BEGIN INFORMATION PROVIDED
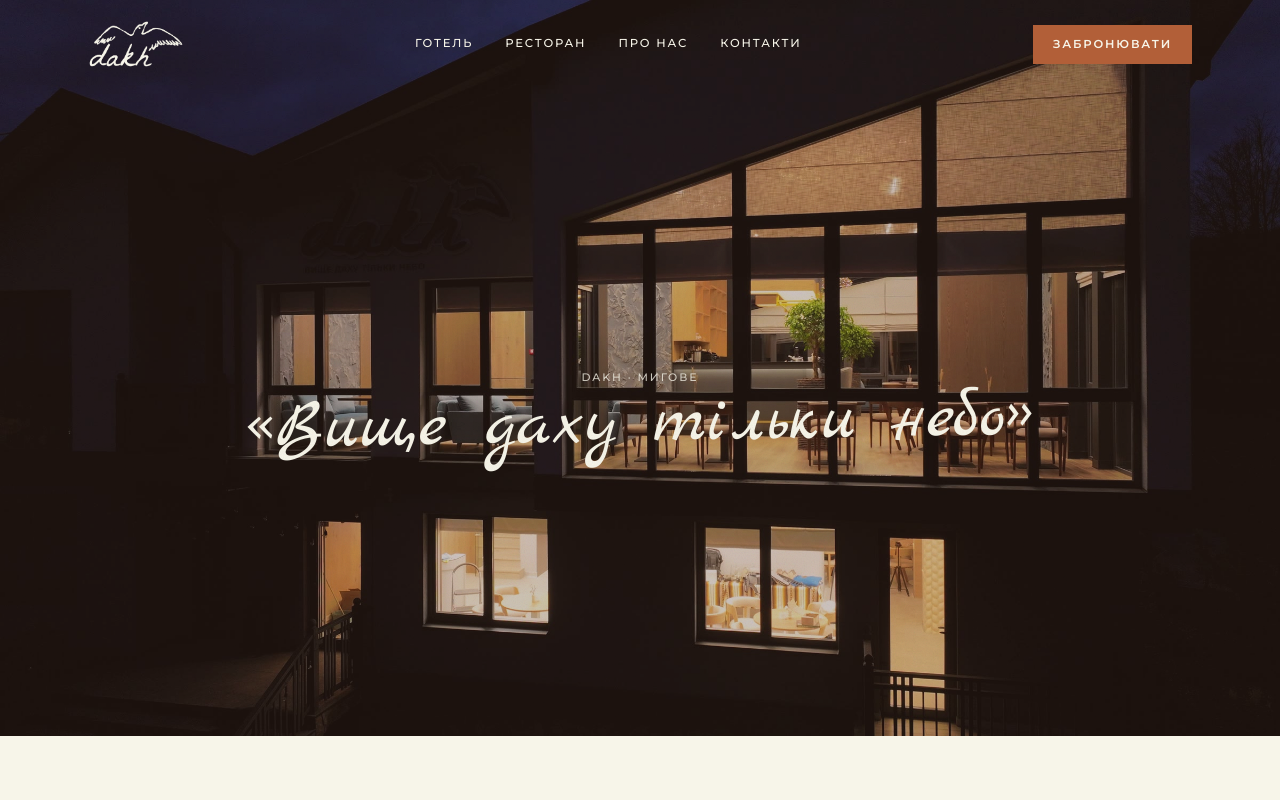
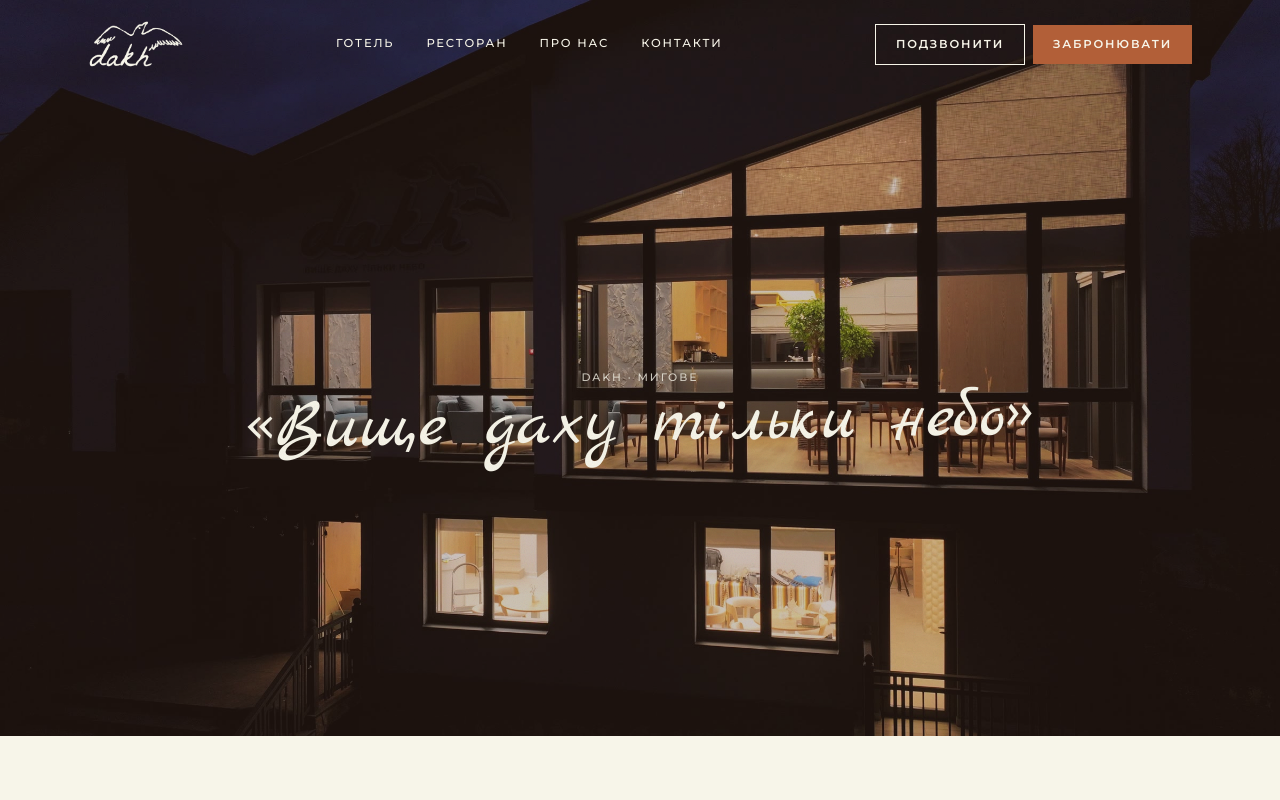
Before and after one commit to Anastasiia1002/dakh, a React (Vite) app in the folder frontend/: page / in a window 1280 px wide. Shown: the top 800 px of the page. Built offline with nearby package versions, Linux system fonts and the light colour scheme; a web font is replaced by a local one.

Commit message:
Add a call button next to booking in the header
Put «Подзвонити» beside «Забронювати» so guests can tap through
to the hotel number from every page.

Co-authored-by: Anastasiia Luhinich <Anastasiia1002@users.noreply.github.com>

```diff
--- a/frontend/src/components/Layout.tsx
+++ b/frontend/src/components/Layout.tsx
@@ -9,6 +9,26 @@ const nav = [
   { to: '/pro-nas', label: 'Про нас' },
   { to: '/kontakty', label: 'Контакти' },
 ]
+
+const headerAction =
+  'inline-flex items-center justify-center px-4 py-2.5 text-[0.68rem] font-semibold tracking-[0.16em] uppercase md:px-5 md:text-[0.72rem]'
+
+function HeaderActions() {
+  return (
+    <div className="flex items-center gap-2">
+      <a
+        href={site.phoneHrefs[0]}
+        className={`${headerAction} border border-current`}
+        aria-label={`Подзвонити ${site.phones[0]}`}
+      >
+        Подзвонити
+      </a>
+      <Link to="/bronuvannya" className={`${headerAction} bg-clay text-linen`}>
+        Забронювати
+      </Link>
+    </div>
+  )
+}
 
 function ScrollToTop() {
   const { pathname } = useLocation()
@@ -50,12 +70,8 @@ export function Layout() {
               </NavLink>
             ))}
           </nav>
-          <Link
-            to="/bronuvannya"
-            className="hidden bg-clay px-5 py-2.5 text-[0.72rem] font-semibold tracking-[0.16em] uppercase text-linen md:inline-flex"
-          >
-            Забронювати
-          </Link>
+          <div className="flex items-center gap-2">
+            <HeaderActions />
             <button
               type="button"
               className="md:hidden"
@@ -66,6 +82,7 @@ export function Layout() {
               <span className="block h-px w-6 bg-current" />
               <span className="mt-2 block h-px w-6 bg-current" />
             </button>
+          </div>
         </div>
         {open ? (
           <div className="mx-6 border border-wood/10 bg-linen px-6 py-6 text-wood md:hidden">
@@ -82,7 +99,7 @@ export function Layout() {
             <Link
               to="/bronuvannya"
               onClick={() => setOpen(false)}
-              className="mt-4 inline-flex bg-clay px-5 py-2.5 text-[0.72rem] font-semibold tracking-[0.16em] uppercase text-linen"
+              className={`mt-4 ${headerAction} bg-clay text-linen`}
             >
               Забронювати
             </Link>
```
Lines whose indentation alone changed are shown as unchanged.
END INFORMATION PROVIDED
BEGIN INFORMATION PROVIDED
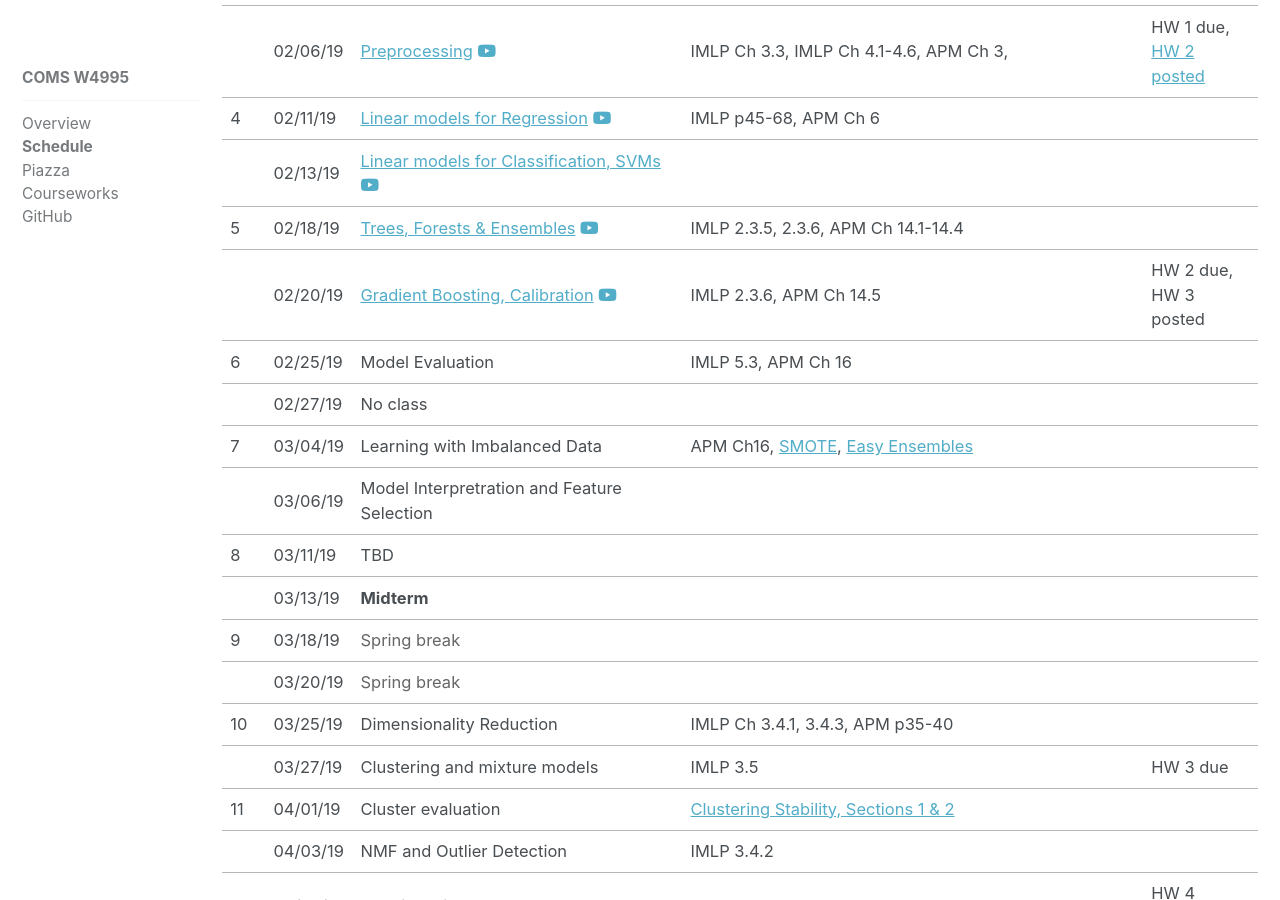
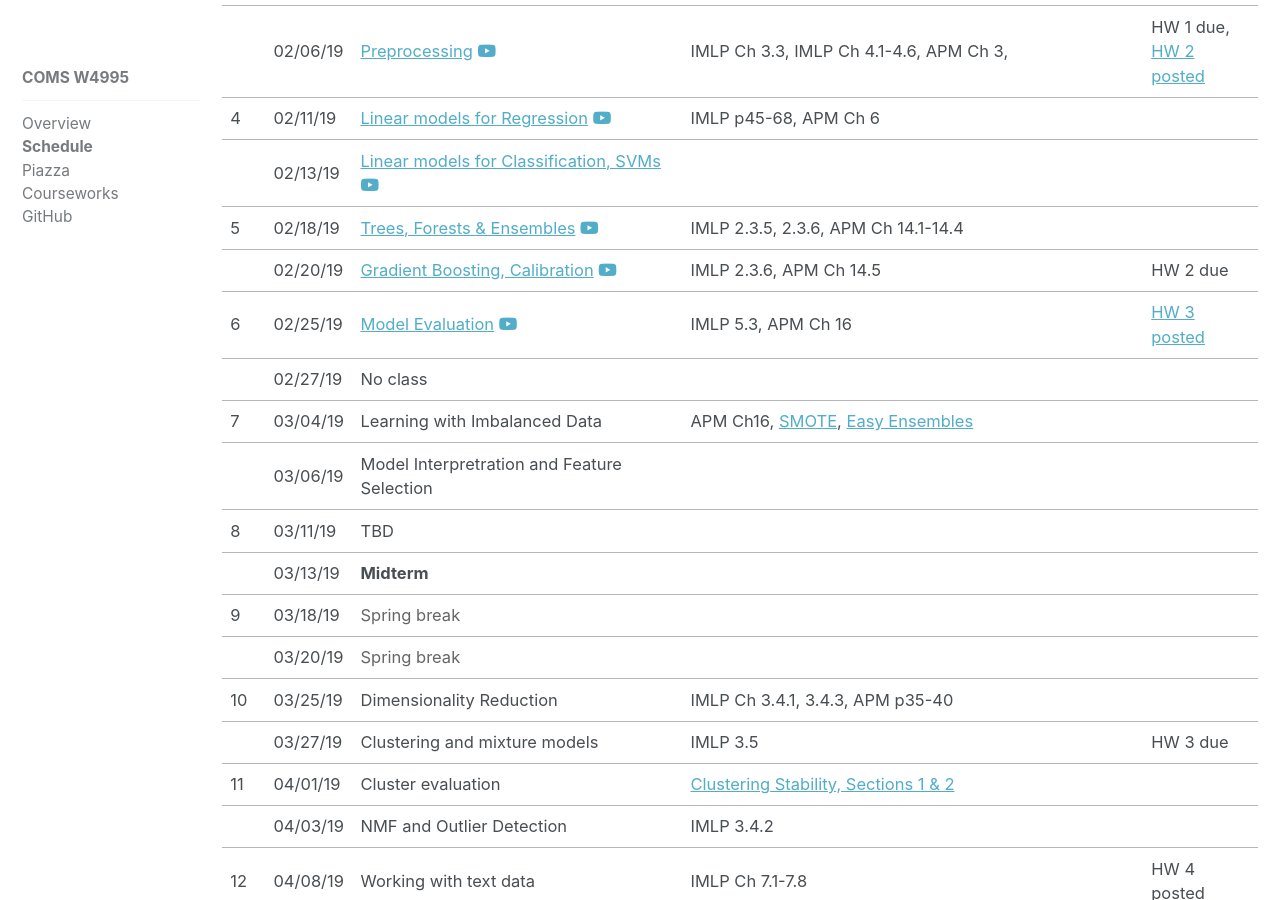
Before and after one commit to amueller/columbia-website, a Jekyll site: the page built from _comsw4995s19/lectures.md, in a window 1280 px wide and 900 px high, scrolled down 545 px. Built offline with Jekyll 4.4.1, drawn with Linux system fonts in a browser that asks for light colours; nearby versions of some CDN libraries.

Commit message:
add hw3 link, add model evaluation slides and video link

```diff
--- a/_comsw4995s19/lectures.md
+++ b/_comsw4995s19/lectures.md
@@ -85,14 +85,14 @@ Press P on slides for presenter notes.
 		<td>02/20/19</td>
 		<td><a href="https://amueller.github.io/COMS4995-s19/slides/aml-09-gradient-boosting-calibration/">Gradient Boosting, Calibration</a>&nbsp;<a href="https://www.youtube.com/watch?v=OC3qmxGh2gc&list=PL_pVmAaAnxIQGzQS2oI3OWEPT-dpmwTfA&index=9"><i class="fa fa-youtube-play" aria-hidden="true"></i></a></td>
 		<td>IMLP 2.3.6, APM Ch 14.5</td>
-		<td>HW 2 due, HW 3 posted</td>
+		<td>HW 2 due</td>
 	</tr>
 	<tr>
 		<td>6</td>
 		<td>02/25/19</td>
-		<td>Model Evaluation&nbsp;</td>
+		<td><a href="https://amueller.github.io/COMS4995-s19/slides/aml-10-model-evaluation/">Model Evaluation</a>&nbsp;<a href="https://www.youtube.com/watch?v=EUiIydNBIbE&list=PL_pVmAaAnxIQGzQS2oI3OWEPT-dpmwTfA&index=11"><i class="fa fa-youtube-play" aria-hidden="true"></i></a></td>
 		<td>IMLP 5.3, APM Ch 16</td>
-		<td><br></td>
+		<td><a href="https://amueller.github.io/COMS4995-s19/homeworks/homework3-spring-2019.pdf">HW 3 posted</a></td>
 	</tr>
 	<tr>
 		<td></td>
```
END INFORMATION PROVIDED
BEGIN INFORMATION PROVIDED
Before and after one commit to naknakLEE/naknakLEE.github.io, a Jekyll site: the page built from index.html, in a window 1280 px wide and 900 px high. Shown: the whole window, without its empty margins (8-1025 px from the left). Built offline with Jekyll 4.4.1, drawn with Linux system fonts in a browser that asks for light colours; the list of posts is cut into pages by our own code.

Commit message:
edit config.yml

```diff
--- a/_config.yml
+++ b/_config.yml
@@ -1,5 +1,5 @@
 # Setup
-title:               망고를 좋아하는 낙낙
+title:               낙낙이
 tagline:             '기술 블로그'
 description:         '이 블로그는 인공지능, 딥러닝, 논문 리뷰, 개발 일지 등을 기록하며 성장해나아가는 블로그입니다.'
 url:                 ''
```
END INFORMATION PROVIDED
WHAT TO PRODUCE: From the records given above, copy all lines containing "border".

FINISHED EXERCISE:
+        className={`${headerAction} border border-current`}
           <div className="mx-6 border border-wood/10 bg-linen px-6 py-6 text-wood md:hidden">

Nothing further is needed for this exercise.